BioFuel Cell Uses Glucose in the Body to Produce Electricity for Cyborgs Biofuel cells turned glucose into electricity in rats. Researchers at Joseph Fourier University in France have created a new biofuel cell that harnesses oxygen and glucose from the body to produce electricity.
Does The Family Really Need Lipitor and Aspirin? - ThePeoplesChemist.com | ThePeoplesChemist.com Some things won’t change this year.
Tricks Foods Play
Sep. 5, 2012 — A team of experts in mechanics, materials science, and tissue engineering at Harvard has created an extremely stretchy and tough gel that may pave the way to replacing damaged cartilage in human joints. Tough gel stretches to 21 times its length, recoils, and heals itself: Biocompatible material much tougher than cartilage
researchers' cooling glove 'better than steroids' By Max McClure
Back to NDE Page Dr. Dr. Karl Jansen
UC Davis News & Information :: Chemical widely used in antibacterial hand soaps may impair muscle function Triclosan, an antibacterial chemical widely used in hand soaps and other personal-care products, hinders muscle contractions at a cellular level, slows swimming in fish and reduces muscular strength in mice, according to researchers at the University of California, Davis, and the University of Colorado. The findings appear online in the Proceedings of the National Academy of Sciences of the United States of America.
Common parasite may trigger suicide attempts: Inflammation from T. gondii produces brain-damaging metabolites
Scientists can now block heroin, morphine addiction
Roid Age: the paradox of pharmacological puritanism | Neuroanthropology
Injecting life-saving oxygen into a vein
Early gut bacteria regulate happiness
MIT Develops a Magnetic Hypospray for Needleless Shots
The Beating Heart Donors | Health & Medicine
The Gruesome History of Eating Corpses as Medicine | History & Archaeology
Cancer 'cure' in mice to be tested in humans
Nathan Wolfe's jungle search for viruses
New View of Depression: An Ailment of the Entire Body
Data mining opens the door to predictive neuroscience
Genetic 'Light Switches' Control Muscle Movement
Alana B. Elias Kornfeld: TEDMED 2009: Using Sleep As A Gateway Into The Brain
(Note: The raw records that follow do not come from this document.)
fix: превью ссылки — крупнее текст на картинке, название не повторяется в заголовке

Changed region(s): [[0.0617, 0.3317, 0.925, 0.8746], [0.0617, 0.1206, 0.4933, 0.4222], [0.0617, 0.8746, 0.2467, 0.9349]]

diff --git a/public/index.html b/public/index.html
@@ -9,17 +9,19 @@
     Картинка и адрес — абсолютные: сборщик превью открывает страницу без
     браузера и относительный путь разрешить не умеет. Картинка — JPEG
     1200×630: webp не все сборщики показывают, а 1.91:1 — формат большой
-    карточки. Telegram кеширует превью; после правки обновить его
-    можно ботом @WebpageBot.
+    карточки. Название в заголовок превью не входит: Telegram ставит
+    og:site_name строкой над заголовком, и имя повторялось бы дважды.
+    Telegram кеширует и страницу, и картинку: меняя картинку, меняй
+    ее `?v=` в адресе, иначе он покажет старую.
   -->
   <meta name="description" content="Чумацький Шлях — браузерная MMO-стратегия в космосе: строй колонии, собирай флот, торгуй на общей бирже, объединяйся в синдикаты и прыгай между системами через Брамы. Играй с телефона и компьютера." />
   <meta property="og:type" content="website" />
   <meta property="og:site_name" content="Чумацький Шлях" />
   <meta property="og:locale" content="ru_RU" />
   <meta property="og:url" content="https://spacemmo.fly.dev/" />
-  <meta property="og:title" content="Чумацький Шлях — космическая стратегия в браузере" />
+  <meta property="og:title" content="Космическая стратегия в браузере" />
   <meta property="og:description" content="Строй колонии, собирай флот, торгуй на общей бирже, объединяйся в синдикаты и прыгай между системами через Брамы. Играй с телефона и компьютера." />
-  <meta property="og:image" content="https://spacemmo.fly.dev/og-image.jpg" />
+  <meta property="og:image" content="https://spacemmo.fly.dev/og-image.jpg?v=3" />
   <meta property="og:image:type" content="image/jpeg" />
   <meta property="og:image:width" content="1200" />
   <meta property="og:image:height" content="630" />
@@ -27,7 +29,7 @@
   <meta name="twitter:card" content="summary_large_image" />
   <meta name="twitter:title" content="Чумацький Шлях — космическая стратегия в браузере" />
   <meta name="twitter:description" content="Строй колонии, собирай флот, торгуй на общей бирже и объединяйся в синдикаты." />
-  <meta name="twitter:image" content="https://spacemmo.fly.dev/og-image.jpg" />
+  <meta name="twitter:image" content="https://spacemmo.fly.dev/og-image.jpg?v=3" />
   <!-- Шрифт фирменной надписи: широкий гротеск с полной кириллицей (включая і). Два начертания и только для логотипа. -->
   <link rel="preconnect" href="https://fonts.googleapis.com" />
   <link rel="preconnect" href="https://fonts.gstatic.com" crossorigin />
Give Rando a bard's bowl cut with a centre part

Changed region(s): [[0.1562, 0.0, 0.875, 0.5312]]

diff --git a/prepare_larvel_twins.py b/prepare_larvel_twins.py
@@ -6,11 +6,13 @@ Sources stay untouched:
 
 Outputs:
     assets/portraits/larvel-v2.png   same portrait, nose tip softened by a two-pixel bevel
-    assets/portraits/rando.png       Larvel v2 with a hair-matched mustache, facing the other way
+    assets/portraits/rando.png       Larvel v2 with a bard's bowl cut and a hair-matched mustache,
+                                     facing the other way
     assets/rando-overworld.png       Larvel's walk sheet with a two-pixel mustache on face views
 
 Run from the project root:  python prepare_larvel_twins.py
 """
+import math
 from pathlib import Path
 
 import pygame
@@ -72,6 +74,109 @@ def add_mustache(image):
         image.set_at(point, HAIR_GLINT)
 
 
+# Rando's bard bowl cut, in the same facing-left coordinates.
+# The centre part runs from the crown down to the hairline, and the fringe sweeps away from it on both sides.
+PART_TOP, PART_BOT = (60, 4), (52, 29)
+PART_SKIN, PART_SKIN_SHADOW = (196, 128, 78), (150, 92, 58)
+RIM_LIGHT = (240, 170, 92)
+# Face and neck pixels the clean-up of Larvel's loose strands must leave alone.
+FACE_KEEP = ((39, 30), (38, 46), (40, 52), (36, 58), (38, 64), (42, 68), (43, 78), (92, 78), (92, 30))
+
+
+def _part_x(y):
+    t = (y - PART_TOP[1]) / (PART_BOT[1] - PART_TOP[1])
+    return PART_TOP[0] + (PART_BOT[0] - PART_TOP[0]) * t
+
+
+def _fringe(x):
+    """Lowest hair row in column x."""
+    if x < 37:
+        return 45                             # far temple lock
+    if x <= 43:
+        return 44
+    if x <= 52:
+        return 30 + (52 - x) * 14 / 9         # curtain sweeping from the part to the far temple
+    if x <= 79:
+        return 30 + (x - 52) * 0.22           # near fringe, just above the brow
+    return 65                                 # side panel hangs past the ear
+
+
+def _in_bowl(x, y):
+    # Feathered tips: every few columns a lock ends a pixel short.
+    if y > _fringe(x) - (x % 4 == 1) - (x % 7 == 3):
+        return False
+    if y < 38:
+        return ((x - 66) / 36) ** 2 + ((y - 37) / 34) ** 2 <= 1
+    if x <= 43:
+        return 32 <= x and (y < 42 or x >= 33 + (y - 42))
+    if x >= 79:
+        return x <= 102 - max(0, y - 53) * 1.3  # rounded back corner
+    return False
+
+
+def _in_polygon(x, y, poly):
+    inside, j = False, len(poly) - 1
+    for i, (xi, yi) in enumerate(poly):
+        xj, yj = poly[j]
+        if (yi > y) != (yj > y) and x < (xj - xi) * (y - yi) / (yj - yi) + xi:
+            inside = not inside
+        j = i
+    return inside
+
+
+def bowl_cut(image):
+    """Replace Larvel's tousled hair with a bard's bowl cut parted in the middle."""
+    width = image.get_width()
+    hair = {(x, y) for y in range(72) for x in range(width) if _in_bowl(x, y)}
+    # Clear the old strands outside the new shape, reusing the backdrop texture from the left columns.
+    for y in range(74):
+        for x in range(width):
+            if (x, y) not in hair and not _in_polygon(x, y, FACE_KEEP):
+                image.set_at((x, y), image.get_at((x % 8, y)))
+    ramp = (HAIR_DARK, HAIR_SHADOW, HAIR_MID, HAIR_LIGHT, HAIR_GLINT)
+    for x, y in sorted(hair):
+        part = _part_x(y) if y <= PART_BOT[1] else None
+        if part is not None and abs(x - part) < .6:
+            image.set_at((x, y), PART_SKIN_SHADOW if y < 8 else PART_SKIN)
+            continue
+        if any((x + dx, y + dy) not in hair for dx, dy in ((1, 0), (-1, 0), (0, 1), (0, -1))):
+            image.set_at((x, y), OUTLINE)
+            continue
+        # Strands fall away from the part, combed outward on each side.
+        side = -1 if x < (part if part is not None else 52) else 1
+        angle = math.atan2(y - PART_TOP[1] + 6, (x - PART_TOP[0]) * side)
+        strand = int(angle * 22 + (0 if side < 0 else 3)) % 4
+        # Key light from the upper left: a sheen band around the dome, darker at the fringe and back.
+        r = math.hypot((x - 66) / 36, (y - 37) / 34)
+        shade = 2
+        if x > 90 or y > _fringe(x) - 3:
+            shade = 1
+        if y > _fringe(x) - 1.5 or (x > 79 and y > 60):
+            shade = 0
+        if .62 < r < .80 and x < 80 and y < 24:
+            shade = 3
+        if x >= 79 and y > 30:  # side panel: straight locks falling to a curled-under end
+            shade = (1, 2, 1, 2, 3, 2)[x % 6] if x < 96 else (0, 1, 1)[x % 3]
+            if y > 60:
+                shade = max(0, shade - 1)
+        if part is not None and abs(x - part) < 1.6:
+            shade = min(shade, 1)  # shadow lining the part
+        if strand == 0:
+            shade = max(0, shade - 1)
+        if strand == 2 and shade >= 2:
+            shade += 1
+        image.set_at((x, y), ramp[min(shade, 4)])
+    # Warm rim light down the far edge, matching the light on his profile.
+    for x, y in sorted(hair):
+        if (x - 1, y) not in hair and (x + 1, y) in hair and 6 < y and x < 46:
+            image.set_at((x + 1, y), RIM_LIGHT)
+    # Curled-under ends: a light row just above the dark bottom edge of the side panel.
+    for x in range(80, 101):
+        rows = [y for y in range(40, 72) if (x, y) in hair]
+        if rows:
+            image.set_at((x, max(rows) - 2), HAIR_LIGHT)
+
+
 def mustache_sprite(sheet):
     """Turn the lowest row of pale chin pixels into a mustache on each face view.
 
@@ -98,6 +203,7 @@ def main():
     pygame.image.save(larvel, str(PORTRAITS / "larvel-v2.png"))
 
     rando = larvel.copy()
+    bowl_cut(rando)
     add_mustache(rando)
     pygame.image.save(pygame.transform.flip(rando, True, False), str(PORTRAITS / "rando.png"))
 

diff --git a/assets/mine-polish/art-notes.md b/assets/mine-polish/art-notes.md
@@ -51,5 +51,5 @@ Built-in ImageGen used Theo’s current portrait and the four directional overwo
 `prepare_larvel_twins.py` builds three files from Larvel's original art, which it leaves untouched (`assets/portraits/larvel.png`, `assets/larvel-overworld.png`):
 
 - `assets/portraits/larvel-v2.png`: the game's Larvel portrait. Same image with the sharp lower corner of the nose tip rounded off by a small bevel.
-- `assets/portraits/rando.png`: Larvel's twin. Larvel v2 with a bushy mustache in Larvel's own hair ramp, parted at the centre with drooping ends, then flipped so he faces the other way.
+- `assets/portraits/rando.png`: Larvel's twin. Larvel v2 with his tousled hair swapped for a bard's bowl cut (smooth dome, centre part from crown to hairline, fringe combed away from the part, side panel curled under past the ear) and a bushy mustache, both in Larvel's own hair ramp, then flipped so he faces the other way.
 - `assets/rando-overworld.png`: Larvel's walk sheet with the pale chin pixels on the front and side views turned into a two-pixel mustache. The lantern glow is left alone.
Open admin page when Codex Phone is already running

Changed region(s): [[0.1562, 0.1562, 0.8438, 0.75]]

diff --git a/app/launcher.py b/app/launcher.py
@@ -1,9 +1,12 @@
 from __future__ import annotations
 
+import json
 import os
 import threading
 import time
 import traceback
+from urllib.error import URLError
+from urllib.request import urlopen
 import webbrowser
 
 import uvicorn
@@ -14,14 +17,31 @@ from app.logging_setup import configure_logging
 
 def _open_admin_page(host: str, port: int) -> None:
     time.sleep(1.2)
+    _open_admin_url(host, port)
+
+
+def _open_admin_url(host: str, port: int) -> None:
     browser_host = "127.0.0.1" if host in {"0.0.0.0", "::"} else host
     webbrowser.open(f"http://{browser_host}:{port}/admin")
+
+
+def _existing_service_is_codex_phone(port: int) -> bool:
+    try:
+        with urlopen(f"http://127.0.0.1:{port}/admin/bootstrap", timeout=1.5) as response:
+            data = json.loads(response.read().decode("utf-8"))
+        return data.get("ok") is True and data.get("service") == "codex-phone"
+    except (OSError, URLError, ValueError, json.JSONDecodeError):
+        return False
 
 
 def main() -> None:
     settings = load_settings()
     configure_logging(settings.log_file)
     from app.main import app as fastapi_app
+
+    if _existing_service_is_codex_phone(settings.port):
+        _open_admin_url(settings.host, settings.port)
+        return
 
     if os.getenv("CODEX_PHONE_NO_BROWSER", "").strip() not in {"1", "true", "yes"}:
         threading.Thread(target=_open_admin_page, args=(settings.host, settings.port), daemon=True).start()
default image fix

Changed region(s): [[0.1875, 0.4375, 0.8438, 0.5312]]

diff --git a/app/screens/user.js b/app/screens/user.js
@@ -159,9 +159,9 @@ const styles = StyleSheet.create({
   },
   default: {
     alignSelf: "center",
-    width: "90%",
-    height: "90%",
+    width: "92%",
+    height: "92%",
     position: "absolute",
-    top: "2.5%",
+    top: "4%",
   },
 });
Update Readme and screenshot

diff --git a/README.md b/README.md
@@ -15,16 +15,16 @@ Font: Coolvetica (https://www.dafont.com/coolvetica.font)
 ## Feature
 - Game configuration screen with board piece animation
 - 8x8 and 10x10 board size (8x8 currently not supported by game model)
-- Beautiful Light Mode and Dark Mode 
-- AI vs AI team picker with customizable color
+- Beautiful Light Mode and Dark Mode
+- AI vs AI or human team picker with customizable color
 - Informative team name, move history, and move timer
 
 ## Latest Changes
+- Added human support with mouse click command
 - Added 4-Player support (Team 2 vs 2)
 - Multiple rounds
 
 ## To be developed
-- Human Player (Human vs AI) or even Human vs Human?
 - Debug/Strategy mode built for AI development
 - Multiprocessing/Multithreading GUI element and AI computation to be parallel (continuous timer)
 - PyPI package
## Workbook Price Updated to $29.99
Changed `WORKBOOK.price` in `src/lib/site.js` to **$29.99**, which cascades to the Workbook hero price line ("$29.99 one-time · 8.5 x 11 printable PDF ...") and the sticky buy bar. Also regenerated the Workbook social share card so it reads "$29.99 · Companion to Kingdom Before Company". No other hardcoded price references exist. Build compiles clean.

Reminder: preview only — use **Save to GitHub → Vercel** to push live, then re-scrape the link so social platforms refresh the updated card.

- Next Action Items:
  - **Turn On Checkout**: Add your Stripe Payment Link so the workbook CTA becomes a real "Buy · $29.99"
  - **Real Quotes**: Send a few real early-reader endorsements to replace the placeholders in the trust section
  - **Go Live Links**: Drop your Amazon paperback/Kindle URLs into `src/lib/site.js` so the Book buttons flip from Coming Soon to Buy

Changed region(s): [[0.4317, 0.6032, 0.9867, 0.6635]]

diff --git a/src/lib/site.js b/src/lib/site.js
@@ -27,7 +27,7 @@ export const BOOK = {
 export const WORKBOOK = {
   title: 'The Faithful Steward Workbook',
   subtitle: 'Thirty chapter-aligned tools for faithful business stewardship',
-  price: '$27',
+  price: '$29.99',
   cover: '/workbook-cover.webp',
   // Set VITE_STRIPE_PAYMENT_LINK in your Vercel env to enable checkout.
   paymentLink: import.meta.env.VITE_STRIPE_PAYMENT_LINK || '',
Tyrone Hayes + Penelope Jagessar Chaffer: The toxic baby?
Bill Doyle: Treating cancer with electric fields
Why do cells age? Discovery of extremely long-lived proteins may provide insight into cell aging and neurodegenerative diseases
Babies with three parents possible within three years
Cold Plasma Kills Bacteria Better Than Antibiotics
New bandage spurs, guides blood vessel growth
Deep-Brain Stimulation Found to Fix Depression Long-Term
New 'smart' material could help tap medical potential of tissue-penetrating light
Cynthia Kenyon: Experiments that hint of longer lives
How Your Brain Could Fix Your Diabetes
10 High-Tech Health Breakthroughs Coming Soon to Your Body